Data excerpts:
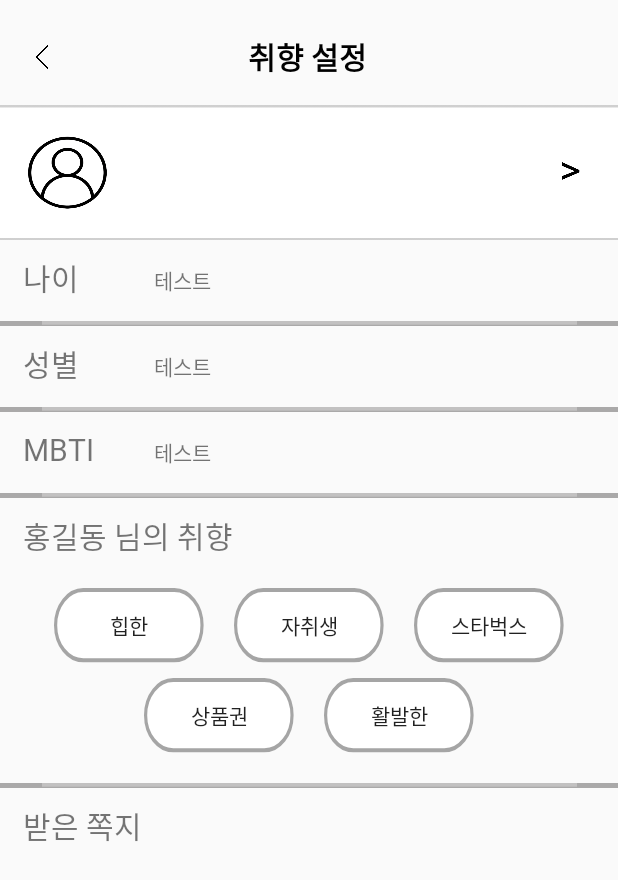
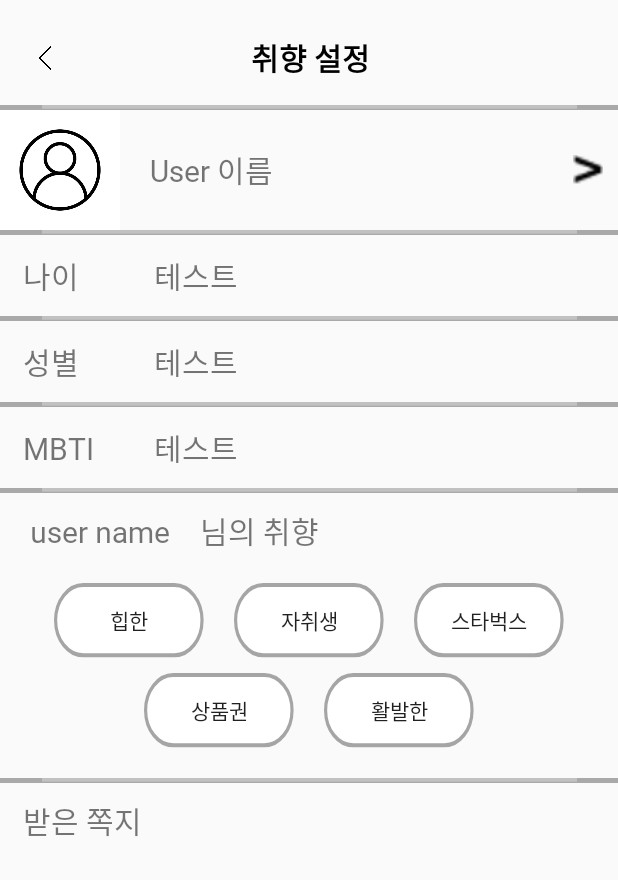
Before and after one commit to aengzu/PresentRecommendApp, an Android app: the layout mytaste.xml on its own in the app's theme, with its tools: preview values and no code run, on a phone screen of 412 x 824 dp. Shown: the top 880 px of the screen. Run offline under Robolectric (Android 15) with nearby library versions, the phone set to English and light mode, and no system bars.

Commit message:
마이페이지 구현 완료

```diff
--- a/app/src/main/res/layout/mytaste.xml
+++ b/app/src/main/res/layout/mytaste.xml
@@ -1,19 +1,26 @@
 <?xml version="1.0" encoding="utf-8"?>
 <androidx.constraintlayout.widget.ConstraintLayout xmlns:android="http://schemas.android.com/apk/res/android"
     xmlns:app="http://schemas.android.com/apk/res-auto"
+    xmlns:tools="http://schemas.android.com/tools"
     android:layout_width="match_parent"
-    android:layout_height="match_parent">
+    android:layout_height="match_parent"
+    android:layout_gravity="right">
 
     <!-- 상단바 -->
+
     <androidx.appcompat.widget.Toolbar
         android:id="@+id/toolbar"
         android:layout_width="410dp"
         android:layout_height="wrap_content"
         android:elevation="4dp"
+        app:contentInsetStartWithNavigation="0dp"
         android:layout_marginTop="10dp"
-        android:layout_marginBottom="10dp"
-        app:contentInsetStartWithNavigation="0dp"
-        app:layout_constraintTop_toTopOf="parent">
+        app:layout_constraintBottom_toBottomOf="parent"
+        app:layout_constraintEnd_toEndOf="parent"
+        app:layout_constraintHorizontal_bias="1.0"
+        app:layout_constraintStart_toStartOf="parent"
+        app:layout_constraintTop_toTopOf="parent"
+        app:layout_constraintVertical_bias="0.001">
 
         <ImageView
             android:id="@+id/backButton"
@@ -29,6 +36,7 @@
             android:layout_gravity="center"
             android:layout_marginTop="10dp"
             android:text="취향 설정"
+            android:fontFamily="@font/nanumsquareroundb"
             android:textColor="@android:color/black"
             android:textSize="20sp"
             android:textStyle="bold" />
@@ -39,24 +47,65 @@
         android:id="@+id/linearLayout2"
         android:layout_width="match_parent"
         android:layout_height="match_parent"
+
+        android:layout_marginTop="70dp"
         android:orientation="vertical"
-        android:layout_marginTop="10dp"
-        app:layout_constraintBottom_toTopOf="parent"
-        app:layout_constraintEnd_toStartOf="parent"
-        app:layout_constraintStart_toStartOf="parent"
         app:layout_constraintTop_toBottomOf="@+id/toolbar">
+        <ImageView
+            android:id="@+id/imageView15"
+            android:layout_width="match_parent"
+            android:layout_height="3dp"
+            android:background="#AAA9A9"
+            app:srcCompat="@drawable/line" />
+
+        <LinearLayout
+            android:layout_width="match_parent"
+            android:layout_height="80dp"
+            android:orientation="horizontal">
+
 
             <ImageView
-            android:id="@+id/imageView12"
+                android:id="@+id/imageView4"
+                android:layout_width="80dp"
+                android:layout_height="80dp"
+                app:srcCompat="@drawable/my_icon" />
+
+            <TextView
+                android:id="@+id/name_text"
+                android:layout_width="wrap_content"
+                android:layout_height="wrap_content"
+
+                android:layout_gravity="center"
+                android:layout_marginLeft="20dp"
+                android:layout_marginRight="200dp"
+                android:textSize="20sp"
+                android:gravity="center"
+                android:fontFamily="@font/nanumsquareroundb"
+                android:text="User 이름" />
+
+            <Button
+                android:id="@+id/button"
+                android:layout_width="20dp"
+                android:layout_height="20dp"
+                android:layout_gravity="right|center_vertical|end"
+                android:background="@drawable/icon_right"
+                android:gravity="end"
+                android:paddingLeft="10dp" />
+
+        </LinearLayout>
+        <ImageView
+            android:id="@+id/imageView18"
             android:layout_width="match_parent"
-            android:layout_marginTop="60dp"
-            android:layout_height="90dp"
-            android:background="@drawable/user_list" />
+            android:layout_height="3dp"
+            android:background="#AAA9A9"
+            app:srcCompat="@drawable/line" />
 
         <LinearLayout
             android:layout_width="match_parent"
             android:layout_height="54dp"
             android:orientation="horizontal">
+
+
 
             <TextView
                 android:id="@+id/textView9"
@@ -69,18 +118,20 @@
                 android:textSize="20sp" />
 
             <TextView
-                android:id="@+id/textView5"
+                android:id="@+id/age_textview"
                 android:layout_width="match_parent"
-                android:text="테스트"
+                android:layout_height="match_parent"
+                android:layout_marginLeft="50dp"
+                android:layout_marginRight="50dp"
+
                 android:gravity="center_vertical"
-                android:layout_height="match_parent"
-                android:layout_marginRight="50dp"
-                android:layout_marginLeft="50dp"
-            />
+                android:textSize="20sp"
+                android:fontFamily="@font/nanumsquareroundb"
+                android:text="테스트" />
         </LinearLayout>
 
         <ImageView
-            android:id="@+id/imageView15"
+            android:id="@+id/imageView19"
             android:layout_width="match_parent"
             android:layout_height="3dp"
             android:background="#AAA9A9"
@@ -90,6 +141,7 @@
             android:layout_width="match_parent"
             android:layout_height="54dp"
             android:orientation="horizontal">
+
             <TextView
                 android:id="@+id/textView10"
                 android:layout_width="wrap_content"
@@ -99,26 +151,32 @@
                 android:gravity="center_vertical"
                 android:text="성별"
                 android:textSize="20sp" />
+
             <TextView
-            android:id="@+id/sex_text"
+                android:id="@+id/sex_textview"
                 android:layout_width="match_parent"
-            android:text="테스트"
+                android:layout_height="match_parent"
+                android:fontFamily="@font/nanumsquareroundb"
+                android:layout_marginLeft="50dp"
+                android:layout_marginRight="50dp"
                 android:gravity="center_vertical"
-            android:layout_height="match_parent"
-            android:layout_marginRight="50dp"
-            android:layout_marginLeft="50dp"
-            />
+
+                android:textSize="20sp"
+                android:text="테스트" />
         </LinearLayout>
+
         <ImageView
             android:id="@+id/imageView16"
             android:layout_width="match_parent"
             android:layout_height="3dp"
             android:background="#AAA9A9"
             app:srcCompat="@drawable/line" />
+
         <LinearLayout
             android:layout_width="match_parent"
             android:layout_height="54dp"
             android:orientation="horizontal">
+
             <TextView
                 android:id="@+id/textView14"
                 android:layout_width="wrap_content"
@@ -128,15 +186,18 @@
                 android:gravity="center_vertical"
                 android:text="MBTI"
                 android:textSize="20sp" />
+
             <TextView
-            android:id="@+id/mbti_text"
+                android:id="@+id/mbti_textview"
+
                 android:layout_width="match_parent"
-            android:text="테스트"
+                android:layout_height="match_parent"
+                android:layout_marginLeft="40dp"
+                android:layout_marginRight="50dp"
                 android:gravity="center_vertical"
-            android:layout_height="match_parent"
-            android:layout_marginRight="50dp"
-            android:layout_marginLeft="40dp"
-            />
+                android:fontFamily="@font/nanumsquareroundb"
+                android:textSize="20sp"
+                android:text="테스트" />
 
         </LinearLayout>
 
@@ -147,15 +208,30 @@
             android:background="#AAA9A9"
             app:srcCompat="@drawable/line" />
 
+        <LinearLayout
+            android:layout_width="match_parent"
+            android:layout_height="wrap_content"
+            android:orientation="horizontal">
+
+            <TextView
+                android:id="@+id/user_name"
+                android:layout_width="wrap_content"
+                android:layout_height="wrap_content"
+                android:layout_marginLeft="20dp"
+                android:textSize="20sp"
+                android:fontFamily="@font/nanumsquareroundb"
+                android:text="user name" />
+
             <TextView
                 android:id="@+id/textView16"
-            android:layout_width="match_parent"
+                android:layout_width="wrap_content"
                 android:layout_height="50dp"
                 android:layout_marginLeft="15dp"
                 android:fontFamily="@font/nanumsquareroundb"
                 android:gravity="center_vertical"
-            android:text="홍길동 님의 취향"
+                android:text=" 님의 취향"
                 android:textSize="20sp" />
+        </LinearLayout>
 
         <TableLayout
             android:layout_width="wrap_content"
```
Also changed, not shown: app/src/main/java/com/example/myapplication/MyPage.java (+30 -38 lines), app/src/main/java/com/example/myapplication/UserAccount.java (+9 -1 lines), app/src/main/java/com/example/myapplication/signUpActivity.java (+8 -5 lines). Lines whose indentation alone changed are shown as unchanged.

Exercise prompt: Each line of the data that has the string "main" counts once; give the total and nothing else.

Expected output: 3